The Strawberry Alarm Clock
Listen/Download – The Strawberry Alarm Clock – Tomorrow
The sixties were a turbulent time…
That said, whenever some decrepit 60s icon staggers into view on late night TV, trotting out that tired, old saw to sell CDs, you can just about guarantee that it will be followed (backed?) by the music of one of three pieces of music:
Jimi Hendrix doing ‘Purple Haze’
Canned Heat doing ‘Going Up the Country’ (or possibly ‘On the Road Again’ depending on the level of drug association required)
Or, and this one works it’s own specific kind of magic, gathering together a special class of damaged brain cells through which the mind processes things like tie-dye, psychedelic light shows and documentaries about the 60s being a ‘turbulent time’,
The Strawberry Alarm Clock playing ‘Incense and Peppermints’.

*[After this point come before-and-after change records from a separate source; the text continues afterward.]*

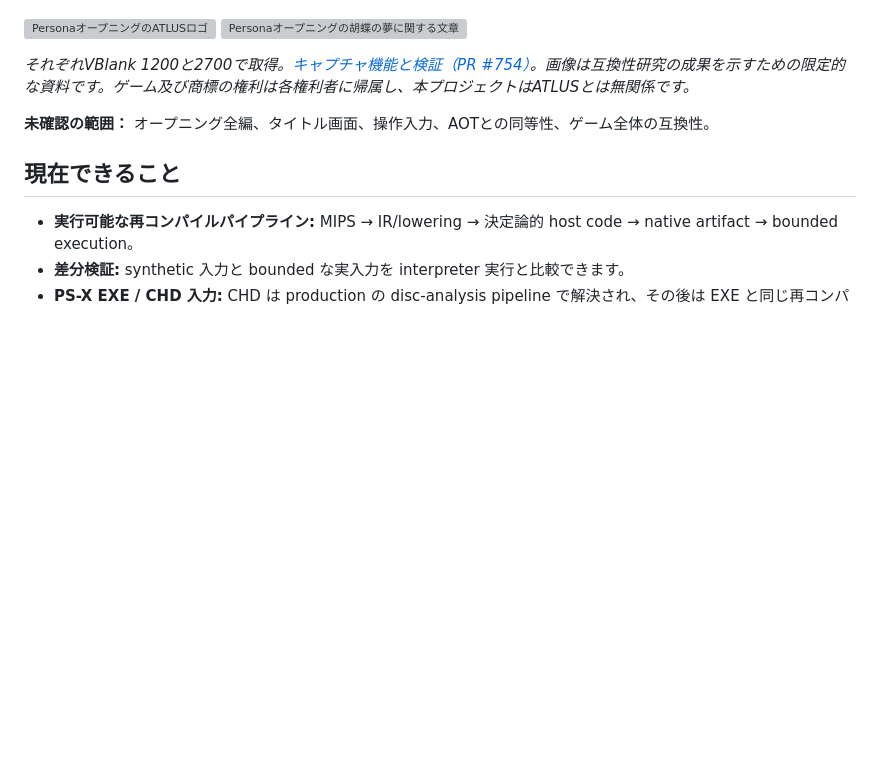
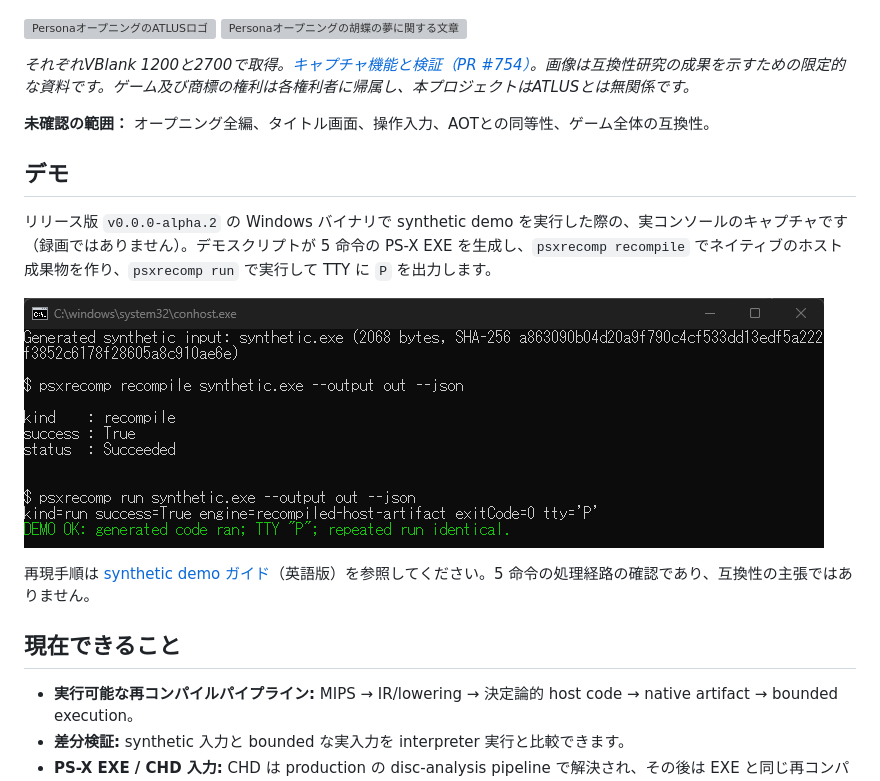
Before and after one commit to mao2009/PSXRecompStudio, a Markdown page: README.ja.md, the part around one of its changes. GitHub-like rendering; pictures changed too: docs/assets/demo/synthetic-demo-console.png (added); blank space fills up the shorter version; grey boxes are pictures that could not be loaded.

```diff
--- a/README.ja.md
+++ b/README.ja.md
@@ -31,6 +31,14 @@ PSXRecompStudio は、PlayStation 1（PS1 / PSX）の静的再コンパイルと
 *それぞれVBlank 1200と2700で取得。[キャプチャ機能と検証（PR #754）](https://github.com/mao2009/PSXRecompStudio/pull/754)。画像は互換性研究の成果を示すための限定的な資料です。ゲーム及び商標の権利は各権利者に帰属し、本プロジェクトはATLUSとは無関係です。*
 
 **未確認の範囲：** オープニング全編、タイトル画面、操作入力、AOTとの同等性、ゲーム全体の互換性。
+
+## デモ
+
+リリース版 `v0.0.0-alpha.2` の Windows バイナリで synthetic demo を実行した際の、実コンソールのキャプチャです（録画ではありません）。デモスクリプトが 5 命令の PS-X EXE を生成し、`psxrecomp recompile` でネイティブのホスト成果物を作り、`psxrecomp run` で実行して TTY に `P` を出力します。
+
+![実コンソールのキャプチャ: synthetic PS-X EXE の psxrecomp recompile と run](docs/assets/demo/synthetic-demo-console.png)
+
+再現手順は [synthetic demo ガイド](docs/development/showcase-demo.md)（英語版）を参照してください。5 命令の処理経路の確認であり、互換性の主張ではありません。
 
 ## 現在できること
 
```
Also changed, not shown: other parts of README.ja.md (+0 -2 lines), README.md (+8 -2 lines), docs/development/showcase-demo.md (+34 -0 lines), docs/assets/demo/synthetic-demo-lowering-console.png (added), 1 other file.
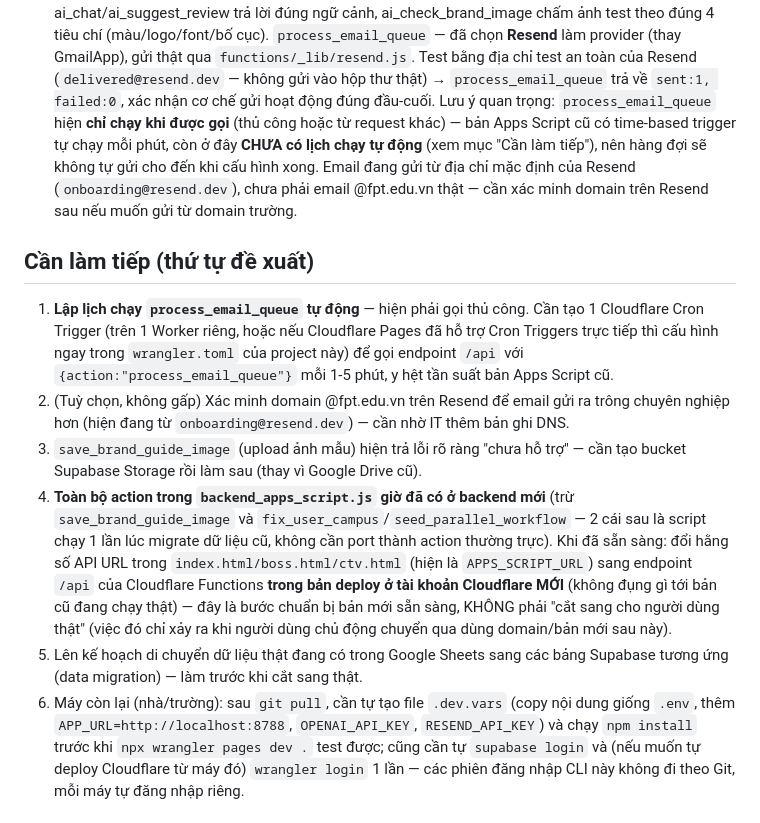
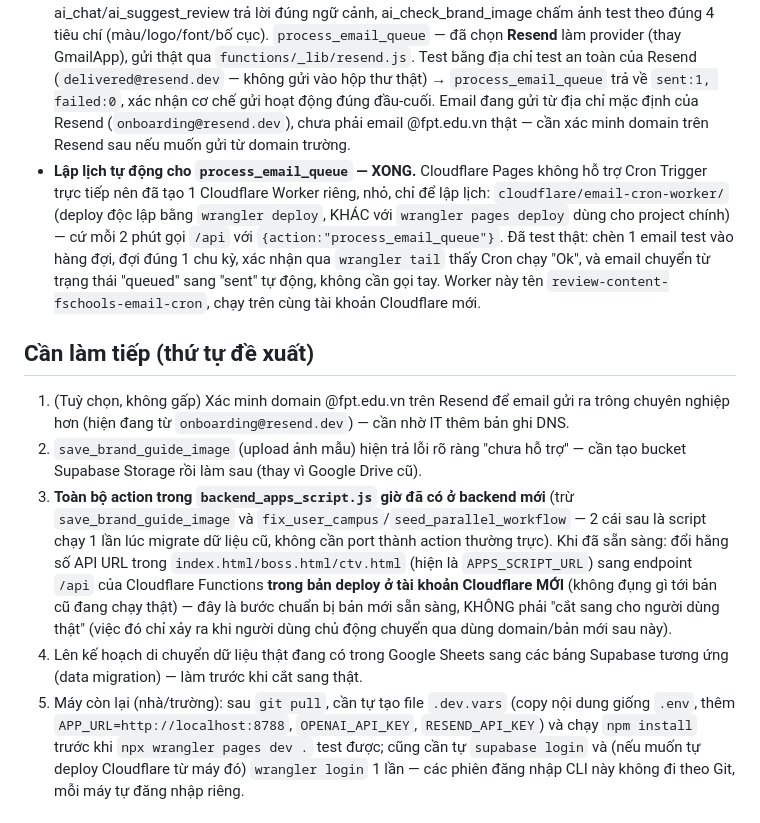
Before and after one commit to FPTSchools/Review-Content-FSchools, a Markdown page: PROGRESS.md, the part around the change. Rendered like a GitHub page.

Commit message:
Update PROGRESS.md: email cron trigger confirmed working end-to-end
Co-Authored-By: Claude Sonnet 5 <noreply@anthropic.com>

```diff
--- a/PROGRESS.md
+++ b/PROGRESS.md
@@ -121,23 +121,23 @@
   `functions/_lib/resend.js`. Test bằng địa chỉ test an toàn của Resend
   (`delivered@resend.dev` — không gửi vào hộp thư thật) → `process_email_queue` trả về
   `sent:1, failed:0`, xác nhận cơ chế gửi hoạt động đúng đầu-cuối.
-  Lưu ý quan trọng: `process_email_queue` hiện **chỉ chạy khi được gọi** (thủ công hoặc từ
-  request khác) — bản Apps Script cũ có time-based trigger tự chạy mỗi phút, còn ở đây
-  **CHƯA có lịch chạy tự động** (xem mục "Cần làm tiếp"), nên hàng đợi sẽ không tự gửi cho đến
-  khi cấu hình xong.
   Email đang gửi từ địa chỉ mặc định của Resend (`onboarding@resend.dev`), chưa phải email
   @fpt.edu.vn thật — cần xác minh domain trên Resend sau nếu muốn gửi từ domain trường.
+- **Lập lịch tự động cho `process_email_queue` — XONG.** Cloudflare Pages không hỗ trợ Cron
+  Trigger trực tiếp nên đã tạo 1 Cloudflare Worker riêng, nhỏ, chỉ để lập lịch:
+  `cloudflare/email-cron-worker/` (deploy độc lập bằng `wrangler deploy`, KHÁC với
+  `wrangler pages deploy` dùng cho project chính) — cứ mỗi 2 phút gọi `/api` với
+  `{action:"process_email_queue"}`. Đã test thật: chèn 1 email test vào hàng đợi, đợi đúng
+  1 chu kỳ, xác nhận qua `wrangler tail` thấy Cron chạy "Ok", và email chuyển từ trạng thái
+  "queued" sang "sent" tự động, không cần gọi tay. Worker này tên
+  `review-content-fschools-email-cron`, chạy trên cùng tài khoản Cloudflare mới.
 
 ## Cần làm tiếp (thứ tự đề xuất)
-1. **Lập lịch chạy `process_email_queue` tự động** — hiện phải gọi thủ công. Cần tạo 1
-   Cloudflare Cron Trigger (trên 1 Worker riêng, hoặc nếu Cloudflare Pages đã hỗ trợ Cron
-   Triggers trực tiếp thì cấu hình ngay trong `wrangler.toml` của project này) để gọi endpoint
-   `/api` với `{action:"process_email_queue"}` mỗi 1-5 phút, y hệt tần suất bản Apps Script cũ.
-2. (Tuỳ chọn, không gấp) Xác minh domain @fpt.edu.vn trên Resend để email gửi ra trông
+1. (Tuỳ chọn, không gấp) Xác minh domain @fpt.edu.vn trên Resend để email gửi ra trông
    chuyên nghiệp hơn (hiện đang từ `onboarding@resend.dev`) — cần nhờ IT thêm bản ghi DNS.
-3. `save_brand_guide_image` (upload ảnh mẫu) hiện trả lỗi rõ ràng "chưa hỗ trợ" — cần tạo
+2. `save_brand_guide_image` (upload ảnh mẫu) hiện trả lỗi rõ ràng "chưa hỗ trợ" — cần tạo
    bucket Supabase Storage rồi làm sau (thay vì Google Drive cũ).
-4. **Toàn bộ action trong `backend_apps_script.js` giờ đã có ở backend mới** (trừ
+3. **Toàn bộ action trong `backend_apps_script.js` giờ đã có ở backend mới** (trừ
    `save_brand_guide_image` và `fix_user_campus`/`seed_parallel_workflow` — 2 cái sau là script
    chạy 1 lần lúc migrate dữ liệu cũ, không cần port thành action thường trực).
    Khi đã sẵn sàng: đổi hằng số API URL trong `index.html/boss.html/ctv.html` (hiện là
@@ -145,9 +145,9 @@
    khoản Cloudflare MỚI** (không đụng gì tới bản cũ đang chạy thật) — đây là bước chuẩn bị bản
    mới sẵn sàng, KHÔNG phải "cắt sang cho người dùng thật" (việc đó chỉ xảy ra khi người dùng
    chủ động chuyển qua dùng domain/bản mới sau này).
-5. Lên kế hoạch di chuyển dữ liệu thật đang có trong Google Sheets sang các bảng Supabase
+4. Lên kế hoạch di chuyển dữ liệu thật đang có trong Google Sheets sang các bảng Supabase
    tương ứng (data migration) — làm trước khi cắt sang thật.
-6. Máy còn lại (nhà/trường): sau `git pull`, cần tự tạo file `.dev.vars` (copy nội dung giống
+5. Máy còn lại (nhà/trường): sau `git pull`, cần tự tạo file `.dev.vars` (copy nội dung giống
    `.env`, thêm `APP_URL=http://localhost:8788`, `OPENAI_API_KEY`, `RESEND_API_KEY`) và chạy
    `npm install` trước khi `npx wrangler pages dev .` test được; cũng cần tự `supabase login`
    và (nếu muốn tự deploy Cloudflare từ máy đó) `wrangler login` 1 lần — các phiên đăng nhập CLI
```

Very few songs pack the kind of psychedelic punch most likely to grab your ‘mainstream’ viewer more than ‘Incense and Peppermints’. It is at once trippy, bubblegummish, and a well written pop song, and its opening, with the pounding drums and swirling organ are just about perfect.
The kind of thing that will compel most people of a certain age to start doing a loose amalgam of the frug and the Batusi, by which they indicate that they understand the psychedelic-ness of the situation, and are imagining those two refugees from Woodstock in the old ‘Freedom Rock’ commercial.
Now, I say none of this to put down the Strawberry Alarm Clock (even the name is the ne plus ultra of psychedelic absurdity), since I really dig that song.
Though I can’t say that I know a lot about the band (other than that Ed King ended up in Lynrd Skynyrd), the 45s that I have procured over the years (especially the tune they did in ‘Psych Out’) have been cool, or at least cool enough to separate them from the kind of Kasenetz-Katz ersatz band product that was its contemporary.
The Strawberry Alarm Clock were not dwelling on the psychedelic Olympus with bands like the Jefferson Airplane, but they did create a very solid brand of psychedelic pop that managed to remain somewhat authentic, while simultaneously crossing over to the pop crowd.
The song I bring you today, ‘Tomorrow’ (sounds like an Abbott and Costello routine…), written by guitarist Ed King and keyboard player Mark Weitz, is a breezy pop-psyche confection with a vaguely Latin underpinning that sounds somewhat Association-ish until the combo organ and acid guitar pop in, and then closes out with a bit of trippy echo.
Proof once again (literally) that they were more than a one-hit wonder.
I hope you dig it, and I’ll be back on Monday.